== TASK ITEM ==
Give the listing again, word for word.

== INPUT ==
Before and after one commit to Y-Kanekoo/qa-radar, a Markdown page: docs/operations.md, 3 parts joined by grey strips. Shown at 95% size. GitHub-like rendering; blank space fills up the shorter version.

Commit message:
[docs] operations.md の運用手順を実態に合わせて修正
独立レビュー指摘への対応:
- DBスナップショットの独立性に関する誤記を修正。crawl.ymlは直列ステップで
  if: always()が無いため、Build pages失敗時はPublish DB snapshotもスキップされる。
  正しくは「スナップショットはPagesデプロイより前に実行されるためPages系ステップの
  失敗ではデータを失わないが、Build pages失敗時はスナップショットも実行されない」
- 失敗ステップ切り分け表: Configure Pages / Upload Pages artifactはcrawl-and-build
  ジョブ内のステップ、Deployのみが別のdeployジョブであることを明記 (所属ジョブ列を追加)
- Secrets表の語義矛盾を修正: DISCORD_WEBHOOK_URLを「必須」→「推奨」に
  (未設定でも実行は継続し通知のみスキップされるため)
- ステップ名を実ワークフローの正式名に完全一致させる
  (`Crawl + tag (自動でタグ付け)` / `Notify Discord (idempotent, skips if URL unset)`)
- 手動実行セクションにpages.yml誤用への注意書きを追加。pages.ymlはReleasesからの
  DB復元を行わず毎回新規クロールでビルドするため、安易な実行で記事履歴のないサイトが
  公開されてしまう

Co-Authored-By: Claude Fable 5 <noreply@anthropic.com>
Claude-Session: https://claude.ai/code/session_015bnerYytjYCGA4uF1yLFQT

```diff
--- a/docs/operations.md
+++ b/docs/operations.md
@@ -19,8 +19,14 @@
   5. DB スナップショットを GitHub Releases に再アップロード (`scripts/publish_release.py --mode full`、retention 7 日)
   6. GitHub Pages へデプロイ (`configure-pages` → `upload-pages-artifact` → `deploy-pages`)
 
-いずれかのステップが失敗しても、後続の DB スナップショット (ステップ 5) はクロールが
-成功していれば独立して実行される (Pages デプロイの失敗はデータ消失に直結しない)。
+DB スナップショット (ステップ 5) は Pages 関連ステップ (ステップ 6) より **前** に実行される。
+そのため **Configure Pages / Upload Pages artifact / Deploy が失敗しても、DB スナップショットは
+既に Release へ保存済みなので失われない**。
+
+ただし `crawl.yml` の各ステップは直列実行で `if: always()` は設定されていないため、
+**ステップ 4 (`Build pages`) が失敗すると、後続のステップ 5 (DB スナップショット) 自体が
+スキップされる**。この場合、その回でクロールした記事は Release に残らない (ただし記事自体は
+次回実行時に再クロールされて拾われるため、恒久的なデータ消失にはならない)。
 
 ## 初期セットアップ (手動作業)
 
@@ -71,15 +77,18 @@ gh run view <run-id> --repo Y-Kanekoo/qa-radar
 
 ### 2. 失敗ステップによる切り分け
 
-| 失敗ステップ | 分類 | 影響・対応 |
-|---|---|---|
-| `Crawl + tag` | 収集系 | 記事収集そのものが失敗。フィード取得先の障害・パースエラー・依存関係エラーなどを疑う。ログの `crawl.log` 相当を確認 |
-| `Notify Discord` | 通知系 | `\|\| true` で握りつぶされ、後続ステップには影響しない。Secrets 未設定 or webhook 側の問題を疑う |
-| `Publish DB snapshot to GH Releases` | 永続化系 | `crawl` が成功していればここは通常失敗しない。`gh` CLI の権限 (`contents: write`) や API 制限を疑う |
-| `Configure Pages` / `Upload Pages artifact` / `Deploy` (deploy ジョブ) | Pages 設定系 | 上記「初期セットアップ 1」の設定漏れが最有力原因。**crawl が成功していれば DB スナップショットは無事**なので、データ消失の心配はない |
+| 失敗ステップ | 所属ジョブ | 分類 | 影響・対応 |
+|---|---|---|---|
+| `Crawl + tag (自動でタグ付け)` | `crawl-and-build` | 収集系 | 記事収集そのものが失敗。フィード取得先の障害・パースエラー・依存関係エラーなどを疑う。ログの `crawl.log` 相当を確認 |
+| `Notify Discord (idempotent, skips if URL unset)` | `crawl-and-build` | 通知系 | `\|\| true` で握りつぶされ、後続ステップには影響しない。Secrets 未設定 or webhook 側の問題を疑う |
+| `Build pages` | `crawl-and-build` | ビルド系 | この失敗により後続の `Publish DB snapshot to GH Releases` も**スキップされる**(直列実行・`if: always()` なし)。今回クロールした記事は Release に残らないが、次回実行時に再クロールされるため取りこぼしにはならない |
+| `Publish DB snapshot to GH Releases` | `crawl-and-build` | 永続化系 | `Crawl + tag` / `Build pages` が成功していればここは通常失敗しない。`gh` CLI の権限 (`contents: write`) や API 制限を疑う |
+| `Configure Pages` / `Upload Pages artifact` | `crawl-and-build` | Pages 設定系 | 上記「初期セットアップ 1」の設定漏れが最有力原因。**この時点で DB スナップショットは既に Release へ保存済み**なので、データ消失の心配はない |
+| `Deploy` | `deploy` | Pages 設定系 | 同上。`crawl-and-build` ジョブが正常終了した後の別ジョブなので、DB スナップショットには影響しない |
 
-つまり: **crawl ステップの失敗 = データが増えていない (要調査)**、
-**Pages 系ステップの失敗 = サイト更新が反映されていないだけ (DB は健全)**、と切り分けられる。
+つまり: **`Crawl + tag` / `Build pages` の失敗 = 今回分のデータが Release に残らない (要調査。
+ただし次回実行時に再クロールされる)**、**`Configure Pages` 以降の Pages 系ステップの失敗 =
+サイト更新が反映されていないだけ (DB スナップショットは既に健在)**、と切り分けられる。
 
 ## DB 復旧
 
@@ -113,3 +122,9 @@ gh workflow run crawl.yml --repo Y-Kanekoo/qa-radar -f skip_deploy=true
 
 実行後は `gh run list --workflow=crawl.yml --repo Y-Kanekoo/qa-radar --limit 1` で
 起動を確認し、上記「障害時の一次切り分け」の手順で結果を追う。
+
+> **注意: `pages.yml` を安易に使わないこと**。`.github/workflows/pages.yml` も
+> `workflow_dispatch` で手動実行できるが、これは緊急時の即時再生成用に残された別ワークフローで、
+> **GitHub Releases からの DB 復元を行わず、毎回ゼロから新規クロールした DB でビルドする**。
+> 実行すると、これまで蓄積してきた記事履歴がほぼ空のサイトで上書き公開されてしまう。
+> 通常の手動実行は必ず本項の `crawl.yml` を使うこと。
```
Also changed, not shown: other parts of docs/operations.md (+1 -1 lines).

== REPLY ==
Before and after one commit to Y-Kanekoo/qa-radar, a Markdown page: docs/operations.md, 3 parts joined by grey strips. Shown at 95% size. GitHub-like rendering; blank space fills up the shorter version.

Commit message:
[docs] operations.md の運用手順を実態に合わせて修正
独立レビュー指摘への対応:
- DBスナップショットの独立性に関する誤記を修正。crawl.ymlは直列ステップで
  if: always()が無いため、Build pages失敗時はPublish DB snapshotもスキップされる。
  正しくは「スナップショットはPagesデプロイより前に実行されるためPages系ステップの
  失敗ではデータを失わないが、Build pages失敗時はスナップショットも実行されない」
- 失敗ステップ切り分け表: Configure Pages / Upload Pages artifactはcrawl-and-build
  ジョブ内のステップ、Deployのみが別のdeployジョブであることを明記 (所属ジョブ列を追加)
- Secrets表の語義矛盾を修正: DISCORD_WEBHOOK_URLを「必須」→「推奨」に
  (未設定でも実行は継続し通知のみスキップされるため)
- ステップ名を実ワークフローの正式名に完全一致させる
  (`Crawl + tag (自動でタグ付け)` / `Notify Discord (idempotent, skips if URL unset)`)
- 手動実行セクションにpages.yml誤用への注意書きを追加。pages.ymlはReleasesからの
  DB復元を行わず毎回新規クロールでビルドするため、安易な実行で記事履歴のないサイトが
  公開されてしまう

Co-Authored-By: Claude Fable 5 <noreply@anthropic.com>
Claude-Session: https://claude.ai/code/session_015bnerYytjYCGA4uF1yLFQT

```diff
--- a/docs/operations.md
+++ b/docs/operations.md
@@ -19,8 +19,14 @@
   5. DB スナップショットを GitHub Releases に再アップロード (`scripts/publish_release.py --mode full`、retention 7 日)
   6. GitHub Pages へデプロイ (`configure-pages` → `upload-pages-artifact` → `deploy-pages`)
 
-いずれかのステップが失敗しても、後続の DB スナップショット (ステップ 5) はクロールが
-成功していれば独立して実行される (Pages デプロイの失敗はデータ消失に直結しない)。
+DB スナップショット (ステップ 5) は Pages 関連ステップ (ステップ 6) より **前** に実行される。
+そのため **Configure Pages / Upload Pages artifact / Deploy が失敗しても、DB スナップショットは
+既に Release へ保存済みなので失われない**。
+
+ただし `crawl.yml` の各ステップは直列実行で `if: always()` は設定されていないため、
+**ステップ 4 (`Build pages`) が失敗すると、後続のステップ 5 (DB スナップショット) 自体が
+スキップされる**。この場合、その回でクロールした記事は Release に残らない (ただし記事自体は
+次回実行時に再クロールされて拾われるため、恒久的なデータ消失にはならない)。
 
 ## 初期セットアップ (手動作業)
 
@@ -71,15 +77,18 @@ gh run view <run-id> --repo Y-Kanekoo/qa-radar
 
 ### 2. 失敗ステップによる切り分け
 
-| 失敗ステップ | 分類 | 影響・対応 |
-|---|---|---|
-| `Crawl + tag` | 収集系 | 記事収集そのものが失敗。フィード取得先の障害・パースエラー・依存関係エラーなどを疑う。ログの `crawl.log` 相当を確認 |
-| `Notify Discord` | 通知系 | `\|\| true` で握りつぶされ、後続ステップには影響しない。Secrets 未設定 or webhook 側の問題を疑う |
-| `Publish DB snapshot to GH Releases` | 永続化系 | `crawl` が成功していればここは通常失敗しない。`gh` CLI の権限 (`contents: write`) や API 制限を疑う |
-| `Configure Pages` / `Upload Pages artifact` / `Deploy` (deploy ジョブ) | Pages 設定系 | 上記「初期セットアップ 1」の設定漏れが最有力原因。**crawl が成功していれば DB スナップショットは無事**なので、データ消失の心配はない |
+| 失敗ステップ | 所属ジョブ | 分類 | 影響・対応 |
+|---|---|---|---|
+| `Crawl + tag (自動でタグ付け)` | `crawl-and-build` | 収集系 | 記事収集そのものが失敗。フィード取得先の障害・パースエラー・依存関係エラーなどを疑う。ログの `crawl.log` 相当を確認 |
+| `Notify Discord (idempotent, skips if URL unset)` | `crawl-and-build` | 通知系 | `\|\| true` で握りつぶされ、後続ステップには影響しない。Secrets 未設定 or webhook 側の問題を疑う |
+| `Build pages` | `crawl-and-build` | ビルド系 | この失敗により後続の `Publish DB snapshot to GH Releases` も**スキップされる**(直列実行・`if: always()` なし)。今回クロールした記事は Release に残らないが、次回実行時に再クロールされるため取りこぼしにはならない |
+| `Publish DB snapshot to GH Releases` | `crawl-and-build` | 永続化系 | `Crawl + tag` / `Build pages` が成功していればここは通常失敗しない。`gh` CLI の権限 (`contents: write`) や API 制限を疑う |
+| `Configure Pages` / `Upload Pages artifact` | `crawl-and-build` | Pages 設定系 | 上記「初期セットアップ 1」の設定漏れが最有力原因。**この時点で DB スナップショットは既に Release へ保存済み**なので、データ消失の心配はない |
+| `Deploy` | `deploy` | Pages 設定系 | 同上。`crawl-and-build` ジョブが正常終了した後の別ジョブなので、DB スナップショットには影響しない |
 
-つまり: **crawl ステップの失敗 = データが増えていない (要調査)**、
-**Pages 系ステップの失敗 = サイト更新が反映されていないだけ (DB は健全)**、と切り分けられる。
+つまり: **`Crawl + tag` / `Build pages` の失敗 = 今回分のデータが Release に残らない (要調査。
+ただし次回実行時に再クロールされる)**、**`Configure Pages` 以降の Pages 系ステップの失敗 =
+サイト更新が反映されていないだけ (DB スナップショットは既に健在)**、と切り分けられる。
 
 ## DB 復旧
 
@@ -113,3 +122,9 @@ gh workflow run crawl.yml --repo Y-Kanekoo/qa-radar -f skip_deploy=true
 
 実行後は `gh run list --workflow=crawl.yml --repo Y-Kanekoo/qa-radar --limit 1` で
 起動を確認し、上記「障害時の一次切り分け」の手順で結果を追う。
+
+> **注意: `pages.yml` を安易に使わないこと**。`.github/workflows/pages.yml` も
+> `workflow_dispatch` で手動実行できるが、これは緊急時の即時再生成用に残された別ワークフローで、
+> **GitHub Releases からの DB 復元を行わず、毎回ゼロから新規クロールした DB でビルドする**。
+> 実行すると、これまで蓄積してきた記事履歴がほぼ空のサイトで上書き公開されてしまう。
+> 通常の手動実行は必ず本項の `crawl.yml` を使うこと。
```
Also changed, not shown: other parts of docs/operations.md (+1 -1 lines).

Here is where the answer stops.